When developing Android applications, you can create an alias of Android R properties:

typealias Id = R.id
typealias Layout = R.layout
typealias Drawable = R.drawable


val button = findViewById<Button>(Id.button_id)

Type alias can also be used in place of import as follows:

typealias Text =  android.widget.TextView

// equals to..

import android.widget.TextView as Text

But it’s not recommended to use typealias in place of import unless you have a strong reason.

Kotlin type aliases don’t introduce new types because Kotlin replaces any alias with the real type during compile time.

This means the generated Java code executed during runtime uses the original type.

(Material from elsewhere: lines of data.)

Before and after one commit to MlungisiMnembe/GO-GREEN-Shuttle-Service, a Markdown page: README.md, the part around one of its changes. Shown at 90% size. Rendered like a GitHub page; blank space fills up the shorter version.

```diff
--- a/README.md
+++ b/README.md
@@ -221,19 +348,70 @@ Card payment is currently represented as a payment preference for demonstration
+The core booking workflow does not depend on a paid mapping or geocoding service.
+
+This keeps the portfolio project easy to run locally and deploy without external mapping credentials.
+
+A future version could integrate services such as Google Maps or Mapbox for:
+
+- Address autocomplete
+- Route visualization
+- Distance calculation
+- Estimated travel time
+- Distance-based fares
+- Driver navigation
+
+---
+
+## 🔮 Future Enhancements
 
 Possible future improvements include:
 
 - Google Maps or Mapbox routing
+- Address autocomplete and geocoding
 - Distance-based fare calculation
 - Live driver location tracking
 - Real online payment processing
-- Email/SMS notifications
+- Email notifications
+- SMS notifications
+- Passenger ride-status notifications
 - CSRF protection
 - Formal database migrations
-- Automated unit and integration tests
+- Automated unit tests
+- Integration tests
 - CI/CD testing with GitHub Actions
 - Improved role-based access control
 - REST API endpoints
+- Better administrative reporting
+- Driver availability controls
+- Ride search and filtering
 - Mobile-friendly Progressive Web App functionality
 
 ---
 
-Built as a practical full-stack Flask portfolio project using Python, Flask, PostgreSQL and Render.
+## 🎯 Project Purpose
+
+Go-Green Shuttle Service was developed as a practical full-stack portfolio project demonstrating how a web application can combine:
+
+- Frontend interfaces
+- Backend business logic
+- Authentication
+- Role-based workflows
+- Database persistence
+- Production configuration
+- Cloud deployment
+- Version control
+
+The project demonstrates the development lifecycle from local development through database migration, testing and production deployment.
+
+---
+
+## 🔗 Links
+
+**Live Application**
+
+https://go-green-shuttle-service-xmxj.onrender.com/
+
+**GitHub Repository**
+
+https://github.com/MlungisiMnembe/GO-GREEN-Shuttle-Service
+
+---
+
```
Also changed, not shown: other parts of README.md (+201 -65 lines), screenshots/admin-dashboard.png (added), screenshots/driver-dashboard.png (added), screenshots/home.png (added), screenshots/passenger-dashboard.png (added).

Error when using typealias

When running the examples below, you might see Kotlin throw an error saying:

Nested and local type aliases are not supported

This is an issue with Kotlin that has been resolved in the latest version. You need to make sure that the Kotlin library you use is >=1.6.10.

Also, the error will always appear when you run Kotlin code as a Scratch file in IntelliJ IDEA or Android Studio.

A typealias must be defined outside of a function as follows:

typealias Str = String

fun main() {
    val name: Str = "Nathan"

When the Nested and local type aliases are not supported error message is thrown, most likely there are aliases defined inside a function as shown below:

fun main() {
    typealias Str = String
    val name: Str = "Nathan"

This is why typealias always cause an error when run from Scratch files. All the code you write there is executed as if it would be in the body of the main function.

When aliasing a class, you can declare the typealias and the class as shown below:

class UniqueIdentifier(var value: String)
typealias uid = UniqueIdentifier

fun main() {
    val userId = uid("0001")

The typealias must be positioned outside of the main function.

Great work on learning about Kotlin type alias. 👍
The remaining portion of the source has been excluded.